The film industry’s first black singing cowboy, who made history as the lead in all-black Westerns in the 1930s, has died. The Los Angeles Times reports that Herb Jeffries died Sunday of heart failure at West Hills Hospital and Medical Center in Los Angeles. He was 100.
The report cites Raymond Strait, who had been working with the singer and actor on his autobiography.
Jeffries sang with the Duke Ellington Orchestra in the early 1940s, scoring his biggest musical hit with "Flamingo." The song, which sold millions of copies and is considered a jazz classic, became Jeffries' signature number.
“As the African American answer to Gene Autry, Roy Rogers and other white singing cowboys, Jeffries made a handful of low-budget westerns in the '30s,” the story notes.

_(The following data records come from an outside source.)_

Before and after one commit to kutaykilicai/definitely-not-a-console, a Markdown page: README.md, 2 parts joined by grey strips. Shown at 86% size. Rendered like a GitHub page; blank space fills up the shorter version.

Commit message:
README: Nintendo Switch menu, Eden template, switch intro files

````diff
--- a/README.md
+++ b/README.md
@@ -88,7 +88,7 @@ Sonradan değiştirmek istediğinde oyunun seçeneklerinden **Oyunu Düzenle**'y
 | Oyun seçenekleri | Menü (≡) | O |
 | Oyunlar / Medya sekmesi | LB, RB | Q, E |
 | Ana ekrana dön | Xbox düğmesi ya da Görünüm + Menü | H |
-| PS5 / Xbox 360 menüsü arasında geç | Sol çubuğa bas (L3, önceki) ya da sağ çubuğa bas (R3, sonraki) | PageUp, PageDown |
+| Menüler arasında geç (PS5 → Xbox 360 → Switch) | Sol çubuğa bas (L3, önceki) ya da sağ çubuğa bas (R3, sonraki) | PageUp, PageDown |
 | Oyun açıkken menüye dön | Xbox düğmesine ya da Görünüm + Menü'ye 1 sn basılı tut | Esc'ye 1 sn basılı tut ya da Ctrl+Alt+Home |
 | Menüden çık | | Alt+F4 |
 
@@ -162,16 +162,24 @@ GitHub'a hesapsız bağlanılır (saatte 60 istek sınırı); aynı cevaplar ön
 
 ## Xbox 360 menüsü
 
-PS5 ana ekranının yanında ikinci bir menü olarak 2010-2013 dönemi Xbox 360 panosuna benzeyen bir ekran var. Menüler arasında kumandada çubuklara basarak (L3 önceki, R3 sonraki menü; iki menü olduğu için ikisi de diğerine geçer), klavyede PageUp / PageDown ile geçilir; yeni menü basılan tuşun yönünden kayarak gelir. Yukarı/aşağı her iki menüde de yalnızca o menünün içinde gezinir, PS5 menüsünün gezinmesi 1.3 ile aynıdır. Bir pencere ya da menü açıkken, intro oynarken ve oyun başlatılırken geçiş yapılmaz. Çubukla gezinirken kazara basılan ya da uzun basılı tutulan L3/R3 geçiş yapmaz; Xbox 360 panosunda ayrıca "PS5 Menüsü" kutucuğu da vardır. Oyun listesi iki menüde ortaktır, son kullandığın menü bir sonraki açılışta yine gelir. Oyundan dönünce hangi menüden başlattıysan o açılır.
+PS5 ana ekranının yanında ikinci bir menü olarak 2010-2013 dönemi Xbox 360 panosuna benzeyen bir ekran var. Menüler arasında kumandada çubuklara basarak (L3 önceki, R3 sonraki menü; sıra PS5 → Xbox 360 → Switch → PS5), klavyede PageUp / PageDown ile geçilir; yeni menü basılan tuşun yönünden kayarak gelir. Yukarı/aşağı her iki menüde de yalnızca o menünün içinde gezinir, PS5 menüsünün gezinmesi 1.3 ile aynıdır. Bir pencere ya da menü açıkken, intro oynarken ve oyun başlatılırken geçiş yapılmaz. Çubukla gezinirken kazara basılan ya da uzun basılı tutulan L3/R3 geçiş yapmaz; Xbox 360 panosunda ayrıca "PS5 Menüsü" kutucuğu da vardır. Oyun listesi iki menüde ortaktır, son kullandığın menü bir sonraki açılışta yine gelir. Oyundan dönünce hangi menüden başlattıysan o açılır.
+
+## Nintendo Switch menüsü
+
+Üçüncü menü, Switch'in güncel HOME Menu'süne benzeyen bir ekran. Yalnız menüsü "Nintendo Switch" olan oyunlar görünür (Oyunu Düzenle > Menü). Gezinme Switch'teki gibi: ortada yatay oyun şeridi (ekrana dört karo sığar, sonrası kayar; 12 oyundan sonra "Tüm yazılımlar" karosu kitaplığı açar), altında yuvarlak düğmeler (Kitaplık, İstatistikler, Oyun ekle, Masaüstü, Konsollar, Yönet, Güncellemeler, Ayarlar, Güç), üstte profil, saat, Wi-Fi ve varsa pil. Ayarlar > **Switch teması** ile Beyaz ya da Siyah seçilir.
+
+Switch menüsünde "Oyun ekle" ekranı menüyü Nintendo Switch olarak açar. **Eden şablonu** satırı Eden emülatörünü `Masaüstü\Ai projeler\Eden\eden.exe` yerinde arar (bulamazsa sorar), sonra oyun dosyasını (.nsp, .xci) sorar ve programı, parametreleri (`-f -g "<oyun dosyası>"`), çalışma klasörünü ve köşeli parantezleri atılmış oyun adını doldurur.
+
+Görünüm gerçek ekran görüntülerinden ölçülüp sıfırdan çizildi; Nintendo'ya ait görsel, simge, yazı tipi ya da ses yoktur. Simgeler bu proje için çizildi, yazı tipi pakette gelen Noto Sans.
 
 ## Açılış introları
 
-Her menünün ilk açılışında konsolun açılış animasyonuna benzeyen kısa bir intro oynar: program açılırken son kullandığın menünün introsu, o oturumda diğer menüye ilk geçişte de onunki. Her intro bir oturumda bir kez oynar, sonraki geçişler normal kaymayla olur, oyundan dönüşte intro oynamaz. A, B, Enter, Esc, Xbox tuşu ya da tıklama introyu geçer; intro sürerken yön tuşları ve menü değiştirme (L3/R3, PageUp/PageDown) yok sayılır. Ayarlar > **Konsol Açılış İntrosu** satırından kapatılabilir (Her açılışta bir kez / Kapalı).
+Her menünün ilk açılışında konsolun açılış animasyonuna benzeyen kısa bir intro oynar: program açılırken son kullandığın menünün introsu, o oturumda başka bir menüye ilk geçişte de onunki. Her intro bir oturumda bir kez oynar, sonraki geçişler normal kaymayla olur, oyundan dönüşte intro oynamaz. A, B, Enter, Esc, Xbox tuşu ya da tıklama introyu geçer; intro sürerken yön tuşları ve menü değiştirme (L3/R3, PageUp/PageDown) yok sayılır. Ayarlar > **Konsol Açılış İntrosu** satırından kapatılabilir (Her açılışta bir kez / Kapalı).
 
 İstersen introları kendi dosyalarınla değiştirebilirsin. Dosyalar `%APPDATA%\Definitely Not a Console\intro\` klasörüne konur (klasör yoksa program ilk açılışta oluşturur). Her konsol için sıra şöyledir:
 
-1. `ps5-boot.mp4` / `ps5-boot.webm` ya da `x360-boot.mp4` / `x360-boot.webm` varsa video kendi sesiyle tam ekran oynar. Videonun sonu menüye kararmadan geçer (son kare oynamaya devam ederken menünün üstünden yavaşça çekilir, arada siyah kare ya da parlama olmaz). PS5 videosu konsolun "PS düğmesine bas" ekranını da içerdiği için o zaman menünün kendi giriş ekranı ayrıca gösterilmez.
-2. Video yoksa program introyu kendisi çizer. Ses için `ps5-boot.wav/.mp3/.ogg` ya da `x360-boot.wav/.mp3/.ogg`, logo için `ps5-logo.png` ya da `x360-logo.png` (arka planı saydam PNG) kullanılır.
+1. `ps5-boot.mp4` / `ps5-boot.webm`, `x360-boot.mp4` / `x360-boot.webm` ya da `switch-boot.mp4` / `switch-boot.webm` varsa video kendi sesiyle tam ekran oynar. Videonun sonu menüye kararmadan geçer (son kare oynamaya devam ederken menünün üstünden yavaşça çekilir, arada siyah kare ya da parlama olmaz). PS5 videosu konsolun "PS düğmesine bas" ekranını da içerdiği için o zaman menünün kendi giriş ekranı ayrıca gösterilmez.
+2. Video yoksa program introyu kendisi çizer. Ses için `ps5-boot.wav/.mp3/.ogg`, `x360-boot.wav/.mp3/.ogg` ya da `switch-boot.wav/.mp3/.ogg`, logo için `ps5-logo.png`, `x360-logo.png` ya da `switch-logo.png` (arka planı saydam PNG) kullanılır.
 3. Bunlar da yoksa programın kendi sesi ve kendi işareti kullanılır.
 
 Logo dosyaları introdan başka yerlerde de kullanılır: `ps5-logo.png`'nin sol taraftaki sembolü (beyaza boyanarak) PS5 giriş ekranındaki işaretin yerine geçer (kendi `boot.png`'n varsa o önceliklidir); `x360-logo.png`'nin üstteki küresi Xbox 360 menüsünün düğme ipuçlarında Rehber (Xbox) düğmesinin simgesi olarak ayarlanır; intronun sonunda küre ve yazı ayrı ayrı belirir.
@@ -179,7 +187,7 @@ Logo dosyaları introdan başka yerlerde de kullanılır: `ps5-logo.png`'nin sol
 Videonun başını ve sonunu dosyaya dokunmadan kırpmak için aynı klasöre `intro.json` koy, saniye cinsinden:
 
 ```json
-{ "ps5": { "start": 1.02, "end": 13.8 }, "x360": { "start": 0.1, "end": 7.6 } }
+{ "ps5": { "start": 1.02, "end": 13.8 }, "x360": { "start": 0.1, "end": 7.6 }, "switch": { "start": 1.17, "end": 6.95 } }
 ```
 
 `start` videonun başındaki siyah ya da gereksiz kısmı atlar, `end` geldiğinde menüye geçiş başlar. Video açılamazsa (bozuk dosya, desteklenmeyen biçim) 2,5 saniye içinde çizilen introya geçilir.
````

His films include “The Bronze Buckaroo” and “Harlem Rides the Range.”
Jeffries came up with the concept of Westerns with all-black casts, the piece notes.
“Little children of dark skin — not just Negroes, but Puerto Ricans, Mexicans, everybody of color — had no heroes in the movies," he told the L.A. Times in 1998. "I was so glad to give them something to identify with."
Jeffries was born Umberto Valentino, the son of a Sicilian father, an Irish mother and a great-grandparent who was Ethiopian, the piece adds. “So I'm an Italian-looking mongrel with a percentage of Ethiopian blood, which enabled me to get work with black orchestras,” he told the Oklahoman in 2004.